- **EXERCISE**: The entries should each be set down again precisely.
====== DATA RECORDS ======
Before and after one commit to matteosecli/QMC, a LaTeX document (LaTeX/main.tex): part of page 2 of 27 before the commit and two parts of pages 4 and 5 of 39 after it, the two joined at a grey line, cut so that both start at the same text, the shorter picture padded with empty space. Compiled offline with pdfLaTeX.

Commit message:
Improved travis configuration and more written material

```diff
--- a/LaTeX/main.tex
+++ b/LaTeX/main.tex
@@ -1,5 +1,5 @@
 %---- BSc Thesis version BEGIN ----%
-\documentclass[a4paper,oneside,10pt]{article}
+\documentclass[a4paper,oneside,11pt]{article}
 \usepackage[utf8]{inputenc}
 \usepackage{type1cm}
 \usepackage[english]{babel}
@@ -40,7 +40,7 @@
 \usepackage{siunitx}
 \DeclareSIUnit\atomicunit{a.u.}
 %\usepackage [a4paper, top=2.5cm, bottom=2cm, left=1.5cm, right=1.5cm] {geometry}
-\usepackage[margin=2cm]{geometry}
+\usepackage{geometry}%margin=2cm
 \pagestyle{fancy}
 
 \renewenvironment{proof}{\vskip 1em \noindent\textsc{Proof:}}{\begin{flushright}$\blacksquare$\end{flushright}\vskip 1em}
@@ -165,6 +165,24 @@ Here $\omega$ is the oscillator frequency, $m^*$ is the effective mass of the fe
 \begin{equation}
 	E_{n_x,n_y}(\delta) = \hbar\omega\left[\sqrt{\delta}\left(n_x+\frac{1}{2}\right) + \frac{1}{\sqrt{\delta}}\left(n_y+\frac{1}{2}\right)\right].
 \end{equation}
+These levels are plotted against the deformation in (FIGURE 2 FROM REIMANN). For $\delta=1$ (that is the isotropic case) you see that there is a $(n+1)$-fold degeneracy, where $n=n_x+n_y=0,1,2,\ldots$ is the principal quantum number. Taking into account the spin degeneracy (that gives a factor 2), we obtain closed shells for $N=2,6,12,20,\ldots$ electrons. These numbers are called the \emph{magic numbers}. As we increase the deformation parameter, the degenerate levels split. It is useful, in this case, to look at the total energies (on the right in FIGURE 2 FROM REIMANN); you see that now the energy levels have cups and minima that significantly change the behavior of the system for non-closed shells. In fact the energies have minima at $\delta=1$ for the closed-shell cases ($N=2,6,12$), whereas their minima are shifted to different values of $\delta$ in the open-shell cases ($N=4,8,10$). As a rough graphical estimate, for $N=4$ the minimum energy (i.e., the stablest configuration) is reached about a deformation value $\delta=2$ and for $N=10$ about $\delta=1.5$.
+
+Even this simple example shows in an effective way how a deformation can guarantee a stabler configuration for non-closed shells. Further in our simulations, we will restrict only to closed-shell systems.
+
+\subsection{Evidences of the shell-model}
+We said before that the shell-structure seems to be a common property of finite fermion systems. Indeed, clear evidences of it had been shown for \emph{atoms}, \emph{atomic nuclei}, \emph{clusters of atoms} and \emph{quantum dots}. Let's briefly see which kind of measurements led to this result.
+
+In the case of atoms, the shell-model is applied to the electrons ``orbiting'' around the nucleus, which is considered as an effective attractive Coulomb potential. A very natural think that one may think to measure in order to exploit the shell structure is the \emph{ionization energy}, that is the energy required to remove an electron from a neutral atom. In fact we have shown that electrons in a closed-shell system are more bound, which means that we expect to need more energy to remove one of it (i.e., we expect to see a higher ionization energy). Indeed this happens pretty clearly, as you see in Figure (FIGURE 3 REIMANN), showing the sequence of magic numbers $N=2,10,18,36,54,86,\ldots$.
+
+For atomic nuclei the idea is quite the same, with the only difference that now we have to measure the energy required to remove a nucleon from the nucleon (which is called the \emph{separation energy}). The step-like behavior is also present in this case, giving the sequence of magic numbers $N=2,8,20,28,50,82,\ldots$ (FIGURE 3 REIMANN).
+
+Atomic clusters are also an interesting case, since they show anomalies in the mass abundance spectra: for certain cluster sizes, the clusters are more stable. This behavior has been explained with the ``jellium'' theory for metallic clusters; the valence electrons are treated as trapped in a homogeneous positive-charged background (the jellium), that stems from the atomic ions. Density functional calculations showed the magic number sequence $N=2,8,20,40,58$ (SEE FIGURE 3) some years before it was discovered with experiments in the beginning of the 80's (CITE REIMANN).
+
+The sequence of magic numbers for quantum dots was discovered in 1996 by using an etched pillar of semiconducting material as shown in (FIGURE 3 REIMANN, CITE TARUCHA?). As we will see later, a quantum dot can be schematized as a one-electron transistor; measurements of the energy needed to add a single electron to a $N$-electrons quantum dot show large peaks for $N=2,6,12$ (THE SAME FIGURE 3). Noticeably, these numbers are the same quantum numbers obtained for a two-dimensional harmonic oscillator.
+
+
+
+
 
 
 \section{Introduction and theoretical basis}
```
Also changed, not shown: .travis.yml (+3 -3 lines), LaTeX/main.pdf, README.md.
======
- **REPLY**:
Before and after one commit to matteosecli/QMC, a LaTeX document (LaTeX/main.tex): part of page 2 of 27 before the commit and two parts of pages 4 and 5 of 39 after it, the two joined at a grey line, cut so that both start at the same text, the shorter picture padded with empty space. Compiled offline with pdfLaTeX.

Commit message:
Improved travis configuration and more written material

```diff
--- a/LaTeX/main.tex
+++ b/LaTeX/main.tex
@@ -1,5 +1,5 @@
 %---- BSc Thesis version BEGIN ----%
-\documentclass[a4paper,oneside,10pt]{article}
+\documentclass[a4paper,oneside,11pt]{article}
 \usepackage[utf8]{inputenc}
 \usepackage{type1cm}
 \usepackage[english]{babel}
@@ -40,7 +40,7 @@
 \usepackage{siunitx}
 \DeclareSIUnit\atomicunit{a.u.}
 %\usepackage [a4paper, top=2.5cm, bottom=2cm, left=1.5cm, right=1.5cm] {geometry}
-\usepackage[margin=2cm]{geometry}
+\usepackage{geometry}%margin=2cm
 \pagestyle{fancy}
 
 \renewenvironment{proof}{\vskip 1em \noindent\textsc{Proof:}}{\begin{flushright}$\blacksquare$\end{flushright}\vskip 1em}
@@ -165,6 +165,24 @@ Here $\omega$ is the oscillator frequency, $m^*$ is the effective mass of the fe
 \begin{equation}
 	E_{n_x,n_y}(\delta) = \hbar\omega\left[\sqrt{\delta}\left(n_x+\frac{1}{2}\right) + \frac{1}{\sqrt{\delta}}\left(n_y+\frac{1}{2}\right)\right].
 \end{equation}
+These levels are plotted against the deformation in (FIGURE 2 FROM REIMANN). For $\delta=1$ (that is the isotropic case) you see that there is a $(n+1)$-fold degeneracy, where $n=n_x+n_y=0,1,2,\ldots$ is the principal quantum number. Taking into account the spin degeneracy (that gives a factor 2), we obtain closed shells for $N=2,6,12,20,\ldots$ electrons. These numbers are called the \emph{magic numbers}. As we increase the deformation parameter, the degenerate levels split. It is useful, in this case, to look at the total energies (on the right in FIGURE 2 FROM REIMANN); you see that now the energy levels have cups and minima that significantly change the behavior of the system for non-closed shells. In fact the energies have minima at $\delta=1$ for the closed-shell cases ($N=2,6,12$), whereas their minima are shifted to different values of $\delta$ in the open-shell cases ($N=4,8,10$). As a rough graphical estimate, for $N=4$ the minimum energy (i.e., the stablest configuration) is reached about a deformation value $\delta=2$ and for $N=10$ about $\delta=1.5$.
+
+Even this simple example shows in an effective way how a deformation can guarantee a stabler configuration for non-closed shells. Further in our simulations, we will restrict only to closed-shell systems.
+
+\subsection{Evidences of the shell-model}
+We said before that the shell-structure seems to be a common property of finite fermion systems. Indeed, clear evidences of it had been shown for \emph{atoms}, \emph{atomic nuclei}, \emph{clusters of atoms} and \emph{quantum dots}. Let's briefly see which kind of measurements led to this result.
+
+In the case of atoms, the shell-model is applied to the electrons ``orbiting'' around the nucleus, which is considered as an effective attractive Coulomb potential. A very natural think that one may think to measure in order to exploit the shell structure is the \emph{ionization energy}, that is the energy required to remove an electron from a neutral atom. In fact we have shown that electrons in a closed-shell system are more bound, which means that we expect to need more energy to remove one of it (i.e., we expect to see a higher ionization energy). Indeed this happens pretty clearly, as you see in Figure (FIGURE 3 REIMANN), showing the sequence of magic numbers $N=2,10,18,36,54,86,\ldots$.
+
+For atomic nuclei the idea is quite the same, with the only difference that now we have to measure the energy required to remove a nucleon from the nucleon (which is called the \emph{separation energy}). The step-like behavior is also present in this case, giving the sequence of magic numbers $N=2,8,20,28,50,82,\ldots$ (FIGURE 3 REIMANN).
+
+Atomic clusters are also an interesting case, since they show anomalies in the mass abundance spectra: for certain cluster sizes, the clusters are more stable. This behavior has been explained with the ``jellium'' theory for metallic clusters; the valence electrons are treated as trapped in a homogeneous positive-charged background (the jellium), that stems from the atomic ions. Density functional calculations showed the magic number sequence $N=2,8,20,40,58$ (SEE FIGURE 3) some years before it was discovered with experiments in the beginning of the 80's (CITE REIMANN).
+
+The sequence of magic numbers for quantum dots was discovered in 1996 by using an etched pillar of semiconducting material as shown in (FIGURE 3 REIMANN, CITE TARUCHA?). As we will see later, a quantum dot can be schematized as a one-electron transistor; measurements of the energy needed to add a single electron to a $N$-electrons quantum dot show large peaks for $N=2,6,12$ (THE SAME FIGURE 3). Noticeably, these numbers are the same quantum numbers obtained for a two-dimensional harmonic oscillator.
+
+
+
+
 
 
 \section{Introduction and theoretical basis}
```
Also changed, not shown: .travis.yml (+3 -3 lines), LaTeX/main.pdf, README.md.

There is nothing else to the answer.